It was reported last week that QSI value the Whites at between €60-80m (£51.4-68.6m).

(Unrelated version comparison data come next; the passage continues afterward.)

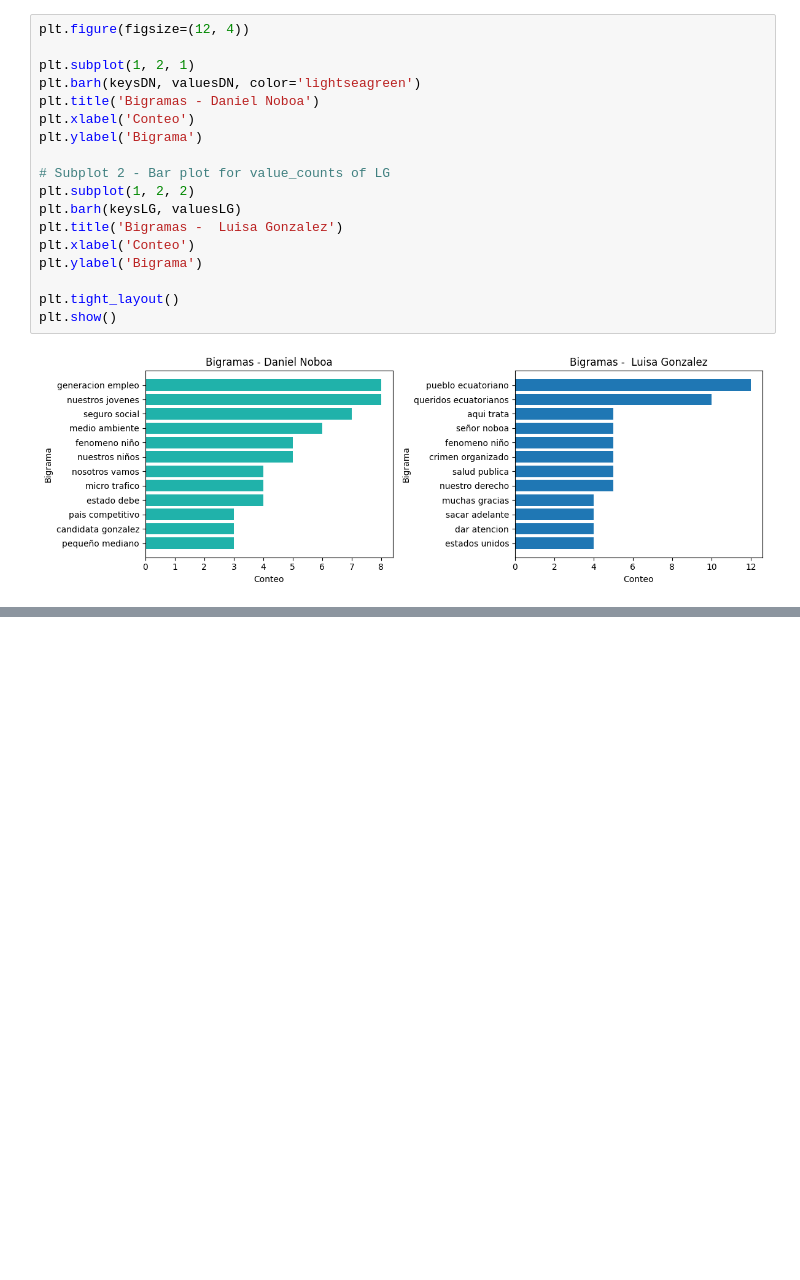
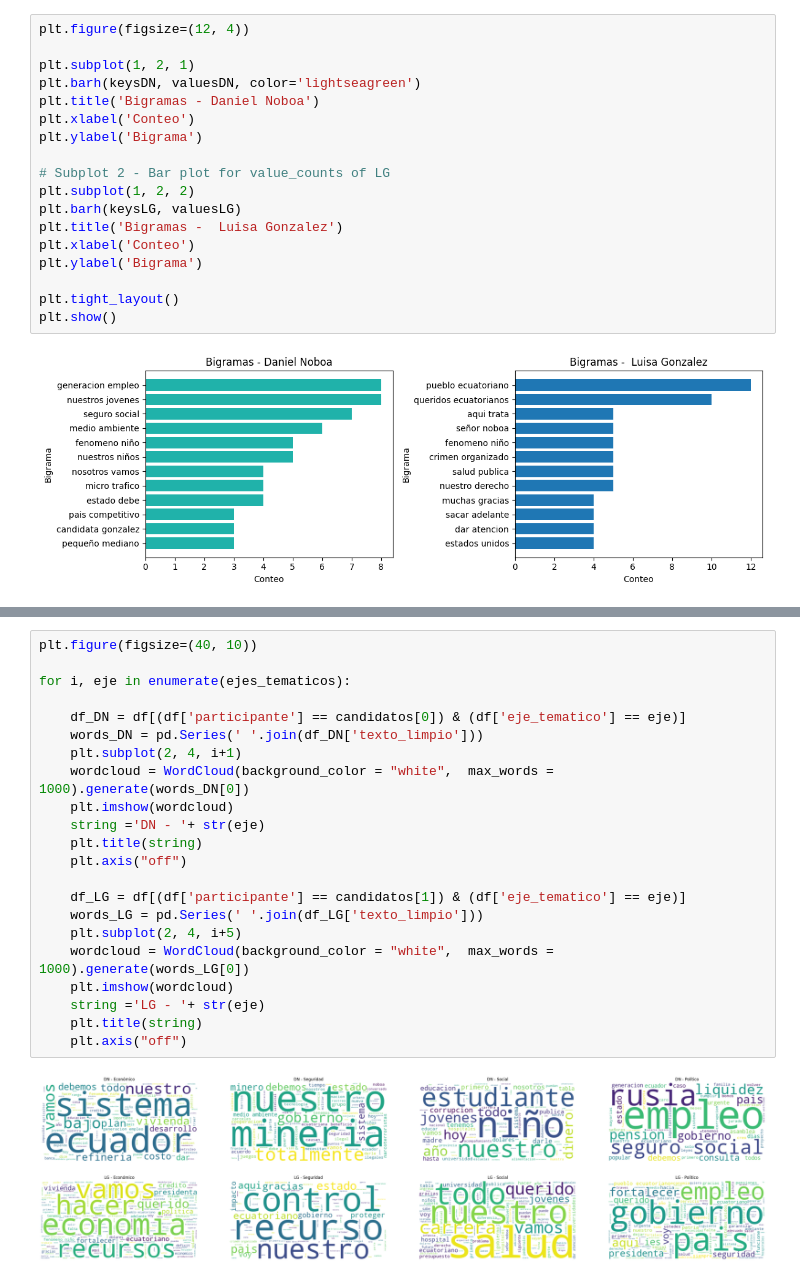
Before and after one commit to vanesalazarp17/debate_ec, a Jupyter notebook: debate_analysis.ipynb, the cells around one changed output, grey strips where cells are left out. Drawn from its saved outputs; the diff is of its cells as text; blank space fills up the shorter version.

```diff
--- a/debate_analysis.ipynb
+++ b/debate_analysis.ipynb
@@ -176,0 +229,24 @@ words_LG[0]
+# %%
+plt.figure(figsize=(40, 10))
+
+for i, eje in enumerate(ejes_tematicos):
+
+    df_DN = df[(df['participante'] == candidatos[0]) & (df['eje_tematico'] == eje)]
+    words_DN = pd.Series(' '.join(df_DN['texto_limpio']))
+    plt.subplot(2, 4, i+1)
+    wordcloud = WordCloud(background_color = "white",  max_words = 1000).generate(words_DN[0])
+    plt.imshow(wordcloud)
+    string ='DN - '+ str(eje)
+    plt.title(string)
+    plt.axis("off")
+
+    df_LG = df[(df['participante'] == candidatos[1]) & (df['eje_tematico'] == eje)]
+    words_LG = pd.Series(' '.join(df_LG['texto_limpio']))
+    plt.subplot(2, 4, i+5)
+    wordcloud = WordCloud(background_color = "white",  max_words = 1000).generate(words_LG[0])
+    plt.imshow(wordcloud)
+    string ='LG - '+ str(eje)
+    plt.title(string)
+    plt.axis("off")
+# %% [output]
+[figure, added]
```
Also changed, not shown: parts of 16 cells of this notebook.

New reports emerged this week which further confirm that the Qataris value the club lower than what Andrea Radrizzani is willing to sell it for as a source from the investment group told The Athletic “He overvalues it a little bit. Right now, there wouldn’t be anything happening quickly.”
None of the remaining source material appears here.